Top of DATA PROVIDED
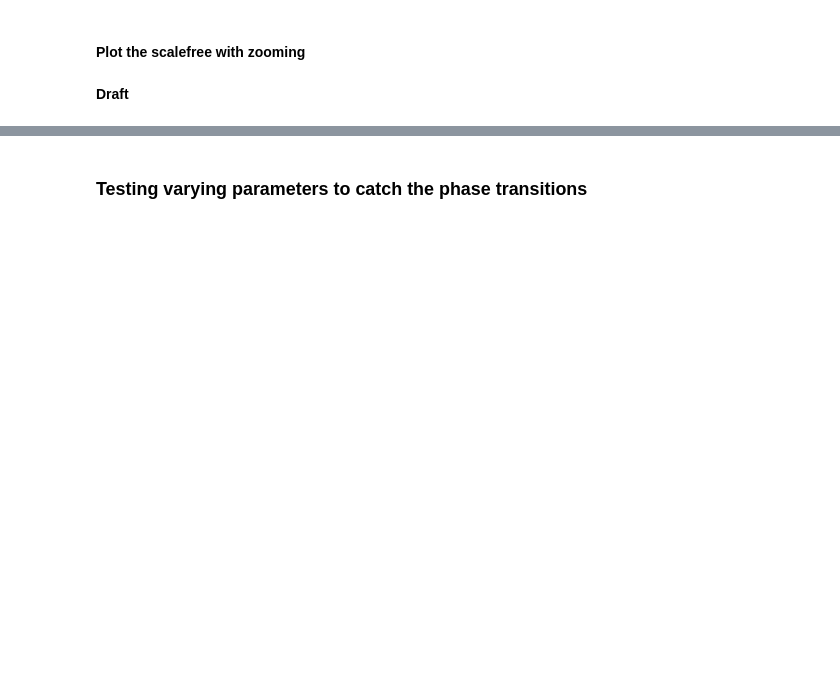
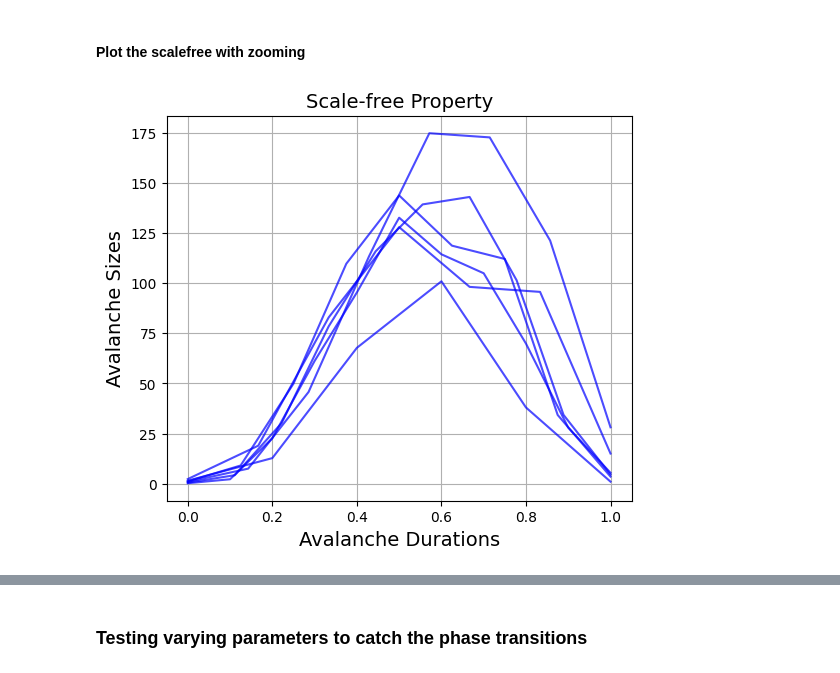
Before and after one commit to AmirSahrani/complex_system_simulation, a Jupyter notebook: analysis.ipynb, the cells around one changed output, grey strips where cells are left out. Cells and saved outputs as stored; diff of their text form; code cells hidden in the pictures; blank space fills up the shorter version.

```diff
--- a/analysis.ipynb
+++ b/analysis.ipynb
@@ -504,15 +485,15 @@ plt.show()
 # %%
 plt.figure(figsize=(6, 5))
 plt.title("Scale-free Property", fontsize=14)
 plt.xlabel("Avalanche Durations", fontsize=14)
 plt.ylabel("Avalanche Sizes", fontsize=14)
 plt.grid(True)
 for length, mean_activity in mean_activities.items():
-    if length < 17 and length > 5 :
+    if length < 15 and length > 5 :
         scaled_time = [i / (length - 1) for i in range(length)]
-        scaled_activity = [activity / ((length) ** (0.89 - 1)) for activity in mean_activity]
+        scaled_activity = [activity / ((length) ** (2- 1)) for activity in mean_activity]
         plt.plot(scaled_time, scaled_activity, label=f'Duration {length}', color='blue', alpha=0.7)
 
 plt.show()
+# %% [output]
+[figure, added]
-# %% [markdown]
-**Draft**
```
Also changed, not shown: parts of 15 cells of this notebook, 3 other files.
Bottom of DATA PROVIDED
**WORK REQUEST:**
Write every record out again exactly; no pictures belong in the copy.

**TASK OUTPUT:**
Before and after one commit to AmirSahrani/complex_system_simulation, a Jupyter notebook: analysis.ipynb, the cells around one changed output, grey strips where cells are left out. Cells and saved outputs as stored; diff of their text form; code cells hidden in the pictures; blank space fills up the shorter version.

```diff
--- a/analysis.ipynb
+++ b/analysis.ipynb
@@ -504,15 +485,15 @@ plt.show()
 # %%
 plt.figure(figsize=(6, 5))
 plt.title("Scale-free Property", fontsize=14)
 plt.xlabel("Avalanche Durations", fontsize=14)
 plt.ylabel("Avalanche Sizes", fontsize=14)
 plt.grid(True)
 for length, mean_activity in mean_activities.items():
-    if length < 17 and length > 5 :
+    if length < 15 and length > 5 :
         scaled_time = [i / (length - 1) for i in range(length)]
-        scaled_activity = [activity / ((length) ** (0.89 - 1)) for activity in mean_activity]
+        scaled_activity = [activity / ((length) ** (2- 1)) for activity in mean_activity]
         plt.plot(scaled_time, scaled_activity, label=f'Duration {length}', color='blue', alpha=0.7)
 
 plt.show()
+# %% [output]
+[figure, added]
-# %% [markdown]
-**Draft**
```
Also changed, not shown: parts of 15 cells of this notebook, 3 other files.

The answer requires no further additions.